Steamboat Springs Quality child care is a valuable gift for Jennifer Shea and other working parents of children who frequent the Discovery Learning Center in Steamboat Springs on weekdays.
But it is a gift with a growing price tag in Routt County.
“The rising cost certainly does put a financial strain on our families, but it is a conscious decision we make,” said Shea, who works full time at the Yampa Valley Community Foundation while her 4-year-old daughter, Claire, attends the Learning Center. “We have seen costs steadily increase on everything from in-home day care to various child care facilities.”
According to the 2011 Self Sufficiency Standard for Colorado, a Routt County family of four — two parents with an infant and preschooler — needed $78,818 annually to pay bills and sustain itself. In 2008, a family of four needed $65,791. The Self Sufficiency Standard, which is calculated every three years by the Colorado Center on Law and Policy, is watched closely by local child care providers and showed that the estimated monthly child care costs for the same Routt County family of four increased 35 percent from $1,703 in 2008 to $2,295 last year.
First Impressions of Routt County’s Early Childhood Council program supervisor Stephanie Martin said parents’ salaries have not increased enough to afford the difference on their own.
“I find it hard to believe families have seen that increase in their income,” she said. “While there has been an increase in the cost needed to make ends meet, employees have to do more work to make the same amount of money.”
She said the report shows more subsidies are needed to help Routt County’s 13 child care centers and preschools maintain their ability to provide toddlers a safe and engaging learning environment at a time when parents are finding it more difficult to receive financial assistance.

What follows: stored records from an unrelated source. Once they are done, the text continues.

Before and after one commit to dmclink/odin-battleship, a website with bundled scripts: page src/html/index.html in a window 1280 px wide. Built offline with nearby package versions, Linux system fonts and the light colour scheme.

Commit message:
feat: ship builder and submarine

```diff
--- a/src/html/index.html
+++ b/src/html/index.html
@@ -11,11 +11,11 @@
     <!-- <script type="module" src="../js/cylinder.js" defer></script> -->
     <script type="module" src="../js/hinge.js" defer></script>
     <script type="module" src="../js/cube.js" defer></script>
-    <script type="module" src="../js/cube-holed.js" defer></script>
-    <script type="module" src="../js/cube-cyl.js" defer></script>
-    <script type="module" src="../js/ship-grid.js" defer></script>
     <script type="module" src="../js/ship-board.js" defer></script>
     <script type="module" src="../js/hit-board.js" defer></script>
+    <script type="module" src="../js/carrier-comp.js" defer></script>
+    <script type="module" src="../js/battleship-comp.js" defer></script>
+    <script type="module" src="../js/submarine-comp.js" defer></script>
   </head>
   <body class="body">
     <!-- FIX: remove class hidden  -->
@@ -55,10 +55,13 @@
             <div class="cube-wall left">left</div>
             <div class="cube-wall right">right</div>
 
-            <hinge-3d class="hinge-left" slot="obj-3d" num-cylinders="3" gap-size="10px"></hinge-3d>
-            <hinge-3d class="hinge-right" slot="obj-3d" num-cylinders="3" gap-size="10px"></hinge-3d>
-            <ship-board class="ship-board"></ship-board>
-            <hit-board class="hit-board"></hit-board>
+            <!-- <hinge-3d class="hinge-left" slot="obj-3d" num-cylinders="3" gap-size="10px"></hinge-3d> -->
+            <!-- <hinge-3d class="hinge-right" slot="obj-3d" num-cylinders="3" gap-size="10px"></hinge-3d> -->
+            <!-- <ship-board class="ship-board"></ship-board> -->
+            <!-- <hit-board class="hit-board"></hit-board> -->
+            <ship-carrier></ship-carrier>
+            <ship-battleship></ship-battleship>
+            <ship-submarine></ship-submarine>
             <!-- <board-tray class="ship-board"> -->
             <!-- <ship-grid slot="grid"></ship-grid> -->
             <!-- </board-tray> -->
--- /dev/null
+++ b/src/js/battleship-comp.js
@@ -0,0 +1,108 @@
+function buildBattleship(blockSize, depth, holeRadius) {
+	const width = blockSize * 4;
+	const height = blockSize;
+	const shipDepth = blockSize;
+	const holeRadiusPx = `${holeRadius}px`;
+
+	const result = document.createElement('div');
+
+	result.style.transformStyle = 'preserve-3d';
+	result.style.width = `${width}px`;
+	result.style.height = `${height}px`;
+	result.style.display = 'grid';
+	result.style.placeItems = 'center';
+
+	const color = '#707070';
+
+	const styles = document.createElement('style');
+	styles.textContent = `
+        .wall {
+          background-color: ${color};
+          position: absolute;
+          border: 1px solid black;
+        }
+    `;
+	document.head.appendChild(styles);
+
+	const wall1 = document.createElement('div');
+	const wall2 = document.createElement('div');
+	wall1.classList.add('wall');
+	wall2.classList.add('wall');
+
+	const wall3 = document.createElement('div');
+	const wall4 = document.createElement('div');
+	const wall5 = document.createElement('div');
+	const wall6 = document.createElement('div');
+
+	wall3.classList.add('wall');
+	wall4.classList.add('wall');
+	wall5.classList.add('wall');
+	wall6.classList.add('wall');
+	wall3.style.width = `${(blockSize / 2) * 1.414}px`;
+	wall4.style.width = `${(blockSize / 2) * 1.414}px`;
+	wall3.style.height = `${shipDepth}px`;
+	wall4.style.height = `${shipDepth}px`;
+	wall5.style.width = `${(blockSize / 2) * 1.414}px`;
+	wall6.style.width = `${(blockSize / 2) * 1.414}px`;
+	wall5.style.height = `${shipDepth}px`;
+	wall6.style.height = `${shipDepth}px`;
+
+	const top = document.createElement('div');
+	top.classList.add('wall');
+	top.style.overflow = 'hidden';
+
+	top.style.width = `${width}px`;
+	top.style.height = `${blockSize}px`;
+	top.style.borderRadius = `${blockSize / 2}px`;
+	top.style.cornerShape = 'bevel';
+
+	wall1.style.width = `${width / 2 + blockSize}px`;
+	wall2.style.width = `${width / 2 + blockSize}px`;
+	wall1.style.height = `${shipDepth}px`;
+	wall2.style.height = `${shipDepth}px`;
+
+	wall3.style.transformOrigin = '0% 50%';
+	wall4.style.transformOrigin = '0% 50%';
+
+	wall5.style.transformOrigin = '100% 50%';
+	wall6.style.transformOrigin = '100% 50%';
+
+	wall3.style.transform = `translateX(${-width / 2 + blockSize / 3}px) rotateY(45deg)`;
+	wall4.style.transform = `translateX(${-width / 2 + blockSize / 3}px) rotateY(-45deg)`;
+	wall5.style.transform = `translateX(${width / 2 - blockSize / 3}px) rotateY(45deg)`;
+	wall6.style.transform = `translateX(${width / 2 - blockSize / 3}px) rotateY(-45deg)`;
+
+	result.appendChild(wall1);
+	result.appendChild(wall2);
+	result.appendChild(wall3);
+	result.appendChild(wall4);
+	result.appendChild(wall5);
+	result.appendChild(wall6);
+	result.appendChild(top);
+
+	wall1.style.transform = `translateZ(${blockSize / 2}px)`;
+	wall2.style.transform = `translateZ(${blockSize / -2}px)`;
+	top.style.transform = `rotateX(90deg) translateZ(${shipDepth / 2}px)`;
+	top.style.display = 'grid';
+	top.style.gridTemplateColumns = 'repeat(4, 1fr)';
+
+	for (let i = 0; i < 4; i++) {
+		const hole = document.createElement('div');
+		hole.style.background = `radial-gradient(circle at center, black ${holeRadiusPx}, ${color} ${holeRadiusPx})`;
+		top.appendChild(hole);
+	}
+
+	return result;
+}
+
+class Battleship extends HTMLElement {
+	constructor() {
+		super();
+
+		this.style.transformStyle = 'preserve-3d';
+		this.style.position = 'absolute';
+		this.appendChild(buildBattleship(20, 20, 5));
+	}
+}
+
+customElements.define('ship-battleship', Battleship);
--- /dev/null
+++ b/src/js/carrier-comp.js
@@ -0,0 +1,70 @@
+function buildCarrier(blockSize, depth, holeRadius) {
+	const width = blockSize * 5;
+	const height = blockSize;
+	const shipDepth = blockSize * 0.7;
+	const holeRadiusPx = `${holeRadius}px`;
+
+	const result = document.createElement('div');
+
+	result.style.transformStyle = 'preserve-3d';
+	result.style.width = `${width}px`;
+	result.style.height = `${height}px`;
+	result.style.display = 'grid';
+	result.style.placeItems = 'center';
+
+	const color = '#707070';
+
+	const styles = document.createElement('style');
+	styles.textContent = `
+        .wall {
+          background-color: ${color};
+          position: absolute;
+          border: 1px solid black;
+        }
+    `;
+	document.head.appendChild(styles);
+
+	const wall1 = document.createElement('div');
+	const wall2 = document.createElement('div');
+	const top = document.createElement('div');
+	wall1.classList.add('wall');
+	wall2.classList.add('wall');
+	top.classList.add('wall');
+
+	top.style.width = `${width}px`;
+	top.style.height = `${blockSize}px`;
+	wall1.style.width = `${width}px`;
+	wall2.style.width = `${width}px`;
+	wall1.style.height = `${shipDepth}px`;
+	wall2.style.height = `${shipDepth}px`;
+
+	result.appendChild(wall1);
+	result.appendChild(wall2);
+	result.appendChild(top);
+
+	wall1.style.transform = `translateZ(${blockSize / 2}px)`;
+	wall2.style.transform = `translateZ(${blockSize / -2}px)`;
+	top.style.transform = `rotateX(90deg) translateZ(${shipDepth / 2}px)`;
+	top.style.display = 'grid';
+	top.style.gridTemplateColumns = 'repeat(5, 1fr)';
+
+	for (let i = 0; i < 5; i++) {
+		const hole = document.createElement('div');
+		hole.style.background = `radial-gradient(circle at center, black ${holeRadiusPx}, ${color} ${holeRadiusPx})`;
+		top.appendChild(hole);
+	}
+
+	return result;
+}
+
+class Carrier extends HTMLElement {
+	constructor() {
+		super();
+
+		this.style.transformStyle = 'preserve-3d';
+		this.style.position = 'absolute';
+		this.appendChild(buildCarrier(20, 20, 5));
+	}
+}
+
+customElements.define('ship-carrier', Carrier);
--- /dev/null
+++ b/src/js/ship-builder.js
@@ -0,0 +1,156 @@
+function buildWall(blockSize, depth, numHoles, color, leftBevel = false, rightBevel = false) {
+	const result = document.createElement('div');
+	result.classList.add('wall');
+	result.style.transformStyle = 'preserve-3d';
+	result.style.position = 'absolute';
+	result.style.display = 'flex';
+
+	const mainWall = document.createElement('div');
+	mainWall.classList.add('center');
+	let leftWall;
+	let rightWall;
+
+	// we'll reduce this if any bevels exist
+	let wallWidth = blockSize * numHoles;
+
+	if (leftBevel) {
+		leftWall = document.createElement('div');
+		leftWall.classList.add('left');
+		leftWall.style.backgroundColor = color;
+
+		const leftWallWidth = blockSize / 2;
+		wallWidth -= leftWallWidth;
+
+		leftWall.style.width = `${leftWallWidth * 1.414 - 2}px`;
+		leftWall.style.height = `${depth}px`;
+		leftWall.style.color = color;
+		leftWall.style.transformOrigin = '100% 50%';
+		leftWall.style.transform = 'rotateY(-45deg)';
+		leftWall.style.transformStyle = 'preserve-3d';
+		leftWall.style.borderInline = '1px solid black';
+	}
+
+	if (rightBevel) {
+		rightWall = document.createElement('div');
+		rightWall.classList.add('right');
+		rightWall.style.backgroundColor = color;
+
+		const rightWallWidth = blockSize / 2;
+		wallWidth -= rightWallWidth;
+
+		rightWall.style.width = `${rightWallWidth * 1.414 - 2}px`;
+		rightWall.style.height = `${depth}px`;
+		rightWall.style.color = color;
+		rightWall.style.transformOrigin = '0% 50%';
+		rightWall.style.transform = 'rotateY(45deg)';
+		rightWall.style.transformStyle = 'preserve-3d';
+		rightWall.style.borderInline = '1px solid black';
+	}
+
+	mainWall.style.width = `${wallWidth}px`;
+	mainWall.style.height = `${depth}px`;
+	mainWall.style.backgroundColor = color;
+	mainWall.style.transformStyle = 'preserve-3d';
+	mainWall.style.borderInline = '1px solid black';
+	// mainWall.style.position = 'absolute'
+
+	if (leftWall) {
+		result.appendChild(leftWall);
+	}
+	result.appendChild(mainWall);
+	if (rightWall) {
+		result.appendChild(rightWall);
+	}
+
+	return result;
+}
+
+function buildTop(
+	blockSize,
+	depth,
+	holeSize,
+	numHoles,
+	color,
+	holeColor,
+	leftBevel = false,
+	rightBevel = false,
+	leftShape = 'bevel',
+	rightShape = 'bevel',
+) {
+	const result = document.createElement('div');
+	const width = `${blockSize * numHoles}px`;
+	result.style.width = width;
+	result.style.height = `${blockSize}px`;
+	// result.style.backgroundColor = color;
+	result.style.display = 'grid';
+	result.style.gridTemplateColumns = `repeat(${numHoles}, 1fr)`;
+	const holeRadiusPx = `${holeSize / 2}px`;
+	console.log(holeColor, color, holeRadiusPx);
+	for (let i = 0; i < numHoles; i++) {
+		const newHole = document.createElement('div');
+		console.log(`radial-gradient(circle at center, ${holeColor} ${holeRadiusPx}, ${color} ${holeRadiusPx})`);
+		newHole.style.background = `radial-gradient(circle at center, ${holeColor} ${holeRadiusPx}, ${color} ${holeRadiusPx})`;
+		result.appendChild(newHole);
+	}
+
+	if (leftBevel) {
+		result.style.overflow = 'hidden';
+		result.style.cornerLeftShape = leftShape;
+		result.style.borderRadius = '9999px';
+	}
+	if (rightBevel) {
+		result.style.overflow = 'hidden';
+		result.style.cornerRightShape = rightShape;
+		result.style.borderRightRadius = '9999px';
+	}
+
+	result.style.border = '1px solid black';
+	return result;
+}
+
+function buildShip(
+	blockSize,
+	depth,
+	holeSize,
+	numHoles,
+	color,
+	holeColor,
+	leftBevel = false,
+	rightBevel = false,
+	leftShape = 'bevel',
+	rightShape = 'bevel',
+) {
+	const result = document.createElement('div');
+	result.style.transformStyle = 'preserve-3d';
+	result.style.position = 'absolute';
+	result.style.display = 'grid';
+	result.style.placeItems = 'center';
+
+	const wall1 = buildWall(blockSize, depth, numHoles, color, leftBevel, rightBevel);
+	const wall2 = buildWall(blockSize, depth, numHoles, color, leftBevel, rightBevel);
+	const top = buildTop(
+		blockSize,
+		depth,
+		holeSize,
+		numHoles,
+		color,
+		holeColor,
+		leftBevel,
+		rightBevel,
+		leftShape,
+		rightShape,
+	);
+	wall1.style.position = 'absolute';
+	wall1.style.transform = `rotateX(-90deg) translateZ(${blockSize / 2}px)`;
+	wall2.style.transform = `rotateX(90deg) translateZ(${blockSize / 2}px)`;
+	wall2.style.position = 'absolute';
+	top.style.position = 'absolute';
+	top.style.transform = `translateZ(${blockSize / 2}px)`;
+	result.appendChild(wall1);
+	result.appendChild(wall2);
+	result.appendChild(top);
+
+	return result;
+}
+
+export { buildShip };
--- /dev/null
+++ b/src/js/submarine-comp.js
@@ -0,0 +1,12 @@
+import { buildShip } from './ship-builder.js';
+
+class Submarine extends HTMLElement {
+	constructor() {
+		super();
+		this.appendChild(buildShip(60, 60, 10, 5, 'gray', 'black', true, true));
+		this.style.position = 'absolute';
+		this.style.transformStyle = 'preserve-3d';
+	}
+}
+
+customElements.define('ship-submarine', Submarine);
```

In 2010, the Routt County Board of Commissioners approved lower income eligibility requirements for the Colorado Child Care Assistance Program from 225 percent of the federal poverty level to 130 percent because there wasn’t enough money in the program’s budget to support the need under the previous requirements.

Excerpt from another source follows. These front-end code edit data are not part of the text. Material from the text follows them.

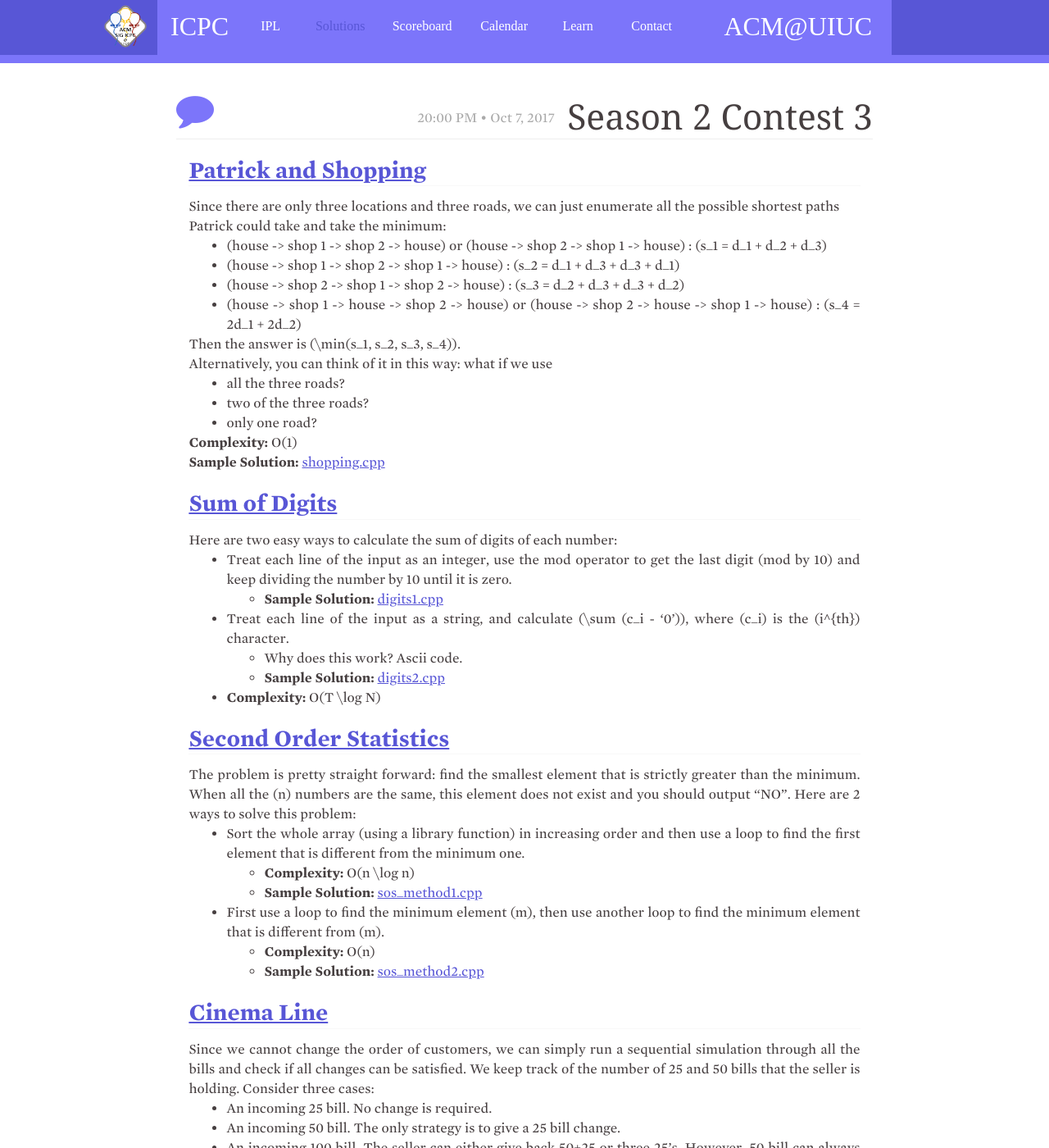
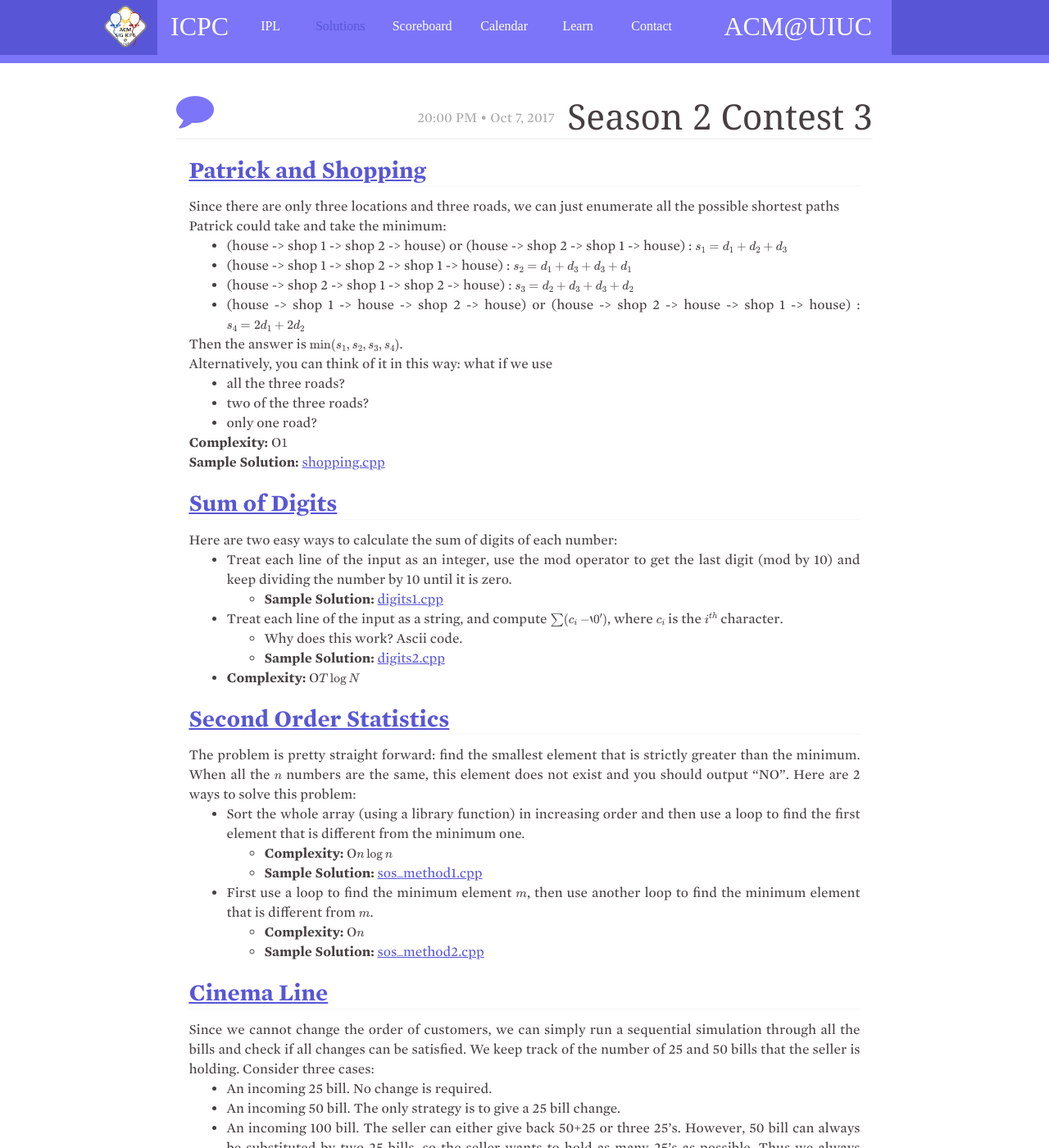
Before and after one commit to acm-uiuc/icpc-website, a Jekyll site: the page built from _posts/2017-10-07-Season-2-Contest-3.md, in a window 1280 px wide and 1400 px high. Shown: the whole window at 82% size. Built offline with Jekyll 4.4.1, drawn with Linux system fonts in a browser that asks for light colours; nearby versions of some CDN libraries; some web fonts are replaced; formulas are drawn with MathJax 3; comment, search, counter and statistics services are not loaded.

Commit message:
[ipl s2][contest 3] fix the latex

```diff
--- a/_posts/2017-10-07-Season-2-Contest-3.md
+++ b/_posts/2017-10-07-Season-2-Contest-3.md
@@ -8,19 +8,19 @@ description: Solutions for both Freshman and Open Divisions.
 Since there are only three locations and three roads, we can just enumerate all the possible shortest paths
 
 Patrick could take and take the minimum:
-* (house -> shop 1 -> shop 2 -> house) or (house -> shop 2 -> shop 1 -> house) : \(s_1 = d_1 + d_2 + d_3\)
-* (house -> shop 1 -> shop 2 -> shop 1 -> house) : \(s_2 = d_1 + d_3 + d_3 + d_1\)
-* (house -> shop 2 -> shop 1 -> shop 2 -> house) : \(s_3 = d_2 + d_3 + d_3 + d_2\)
-* (house -> shop 1 -> house -> shop 2 -> house) or (house -> shop 2 -> house -> shop 1 -> house) : \(s_4 = 2d_1 + 2d_2\)
+* (house -> shop 1 -> shop 2 -> house) or (house -> shop 2 -> shop 1 -> house) : \\(s_1 = d_1 + d_2 + d_3\\)
+* (house -> shop 1 -> shop 2 -> shop 1 -> house) : \\(s_2 = d_1 + d_3 + d_3 + d_1\\)
+* (house -> shop 2 -> shop 1 -> shop 2 -> house) : \\(s_3 = d_2 + d_3 + d_3 + d_2\\)
+* (house -> shop 1 -> house -> shop 2 -> house) or (house -> shop 2 -> house -> shop 1 -> house) : \\(s_4 = 2d_1 + 2d_2\\)
 
-Then the answer is \(\min(s_1, s_2, s_3, s_4)\).
+Then the answer is \\(\min(s_1, s_2, s_3, s_4)\\).
 
 Alternatively, you can think of it in this way: what if we use
 * all the three roads?
 * two of the three roads?
 * only one road?
 
-**Complexity:** O\(1\)
+**Complexity:** O\\(1\\)
 
 **Sample Solution:** [shopping.cpp]
 
@@ -28,20 +28,20 @@ Alternatively, you can think of it in this way: what if we use
 Here are two easy ways to calculate the sum of digits of each number:
 * Treat each line of the input as an integer, use the mod operator to get the last digit (mod by 10) and keep dividing the number by 10 until it is zero.
   - **Sample Solution:** [digits1.cpp]
-* Treat each line of the input as a string, and calculate \(\sum (c_i - '0')\), where \(c_i\) is the \(i^{th}\) character.
+* Treat each line of the input as a string, and compute \\(\sum (c_i - '0')\\), where \\(c_i\\) is the \\(i^{th}\\) character.
   - Why does this work? Ascii code.
   - **Sample Solution:** [digits2.cpp]
-- **Complexity:** O\(T \log N\)
+- **Complexity:** O\\(T \log N\\)
 
 # **[Second Order Statistics](http://codeforces.com/problemset/problem/22/A)**
 The problem is pretty straight forward: find the smallest element that is strictly greater than the minimum.
-When all the \(n\) numbers are the same, this element does not exist and you should output "NO".
+When all the \\(n\\) numbers are the same, this element does not exist and you should output "NO".
 Here are 2 ways to solve this problem:
 * Sort the whole array (using a library function) in increasing order and then use a loop to find the first element that is different from the minimum one.
-  - **Complexity:** O\(n \log n\)
+  - **Complexity:** O\\(n \log n\\)
   - **Sample Solution:** [sos_method1.cpp]
-* First use a loop to find the minimum element \(m\), then use another loop to find the minimum element that is different from \(m\).
-  - **Complexity:** O\(n\)
+* First use a loop to find the minimum element \\(m\\), then use another loop to find the minimum element that is different from \\(m\\).
+  - **Complexity:** O\\(n\\)
   - **Sample Solution:** [sos_method2.cpp]
 
 # **[Cinema Line](http://codeforces.com/problemset/problem/349/A)**
```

Martin said that change cut the number of funding options available to moderate-income families who still struggle to afford child care in the Yampa Valley.
“The First Impressions Council continues to work to help families find ways to make ends meet and stay in our community,” Martin said. “We’re always looking for more grant funding to be able to increase the amount of assistance we offer.”
She said the rising costs parallel the rising overhead costs that day cares and preschools must meet to keep their doors open.
Strain on providers
When Tami Havener started as the director of Steamboat’s Family Development Center in 1984, she made $7 per hour, and she said Tuesday that the facility’s tuition rates reflected that. Day rates at the center have increased slightly from $55 in 2008 to $61 this year, and scholarship assistance has risen alongside those higher costs.
“Over half of our families are on scholarships through a variety of funders,” she said, adding that the center historically has had 30 percent of its families on scholarship assistance.
She said that while parents face higher gas, food and child care costs, the center also is paying more for employee health insurance, school supplies and fuel for field trips.
“Our board of directors has really worked hard to keep tuition as stable as possible while still allowing the business to keep its doors open,” Havener said. “The rising costs mean I have to spend more time balancing the needs of families versus the needs of staff versus the needs of the agency, which includes the mortgage and our bills.”
She said her board of directors will meet Wednesday to discuss the tuition rate for next school year.
Worth the cost
At work on Tuesday, Shea said she feels fortunate to have a high-quality child care facility she has trusted to educate two of her daughters. But she said rising child care costs continue to take up a considerable portion of her family’s budget.
“At one point this past summer, I condensed my work schedule to four, 10-hour workdays to have one less day of child care, but it didn’t work in the long run,” she said. “The biggest thing is we don’t buy new cars or go on big vacations, but all families eventually have to come to that realization when they live here. This is where we chose to raise our family and to maintain small class sizes. We never lose perspective of the gift of our children being in a great environment while we work, even if it comes from a greater portion of our budget.”
To reach Scott Franz, call 970-871-4210 or email scottfranz@SteamboatToday.com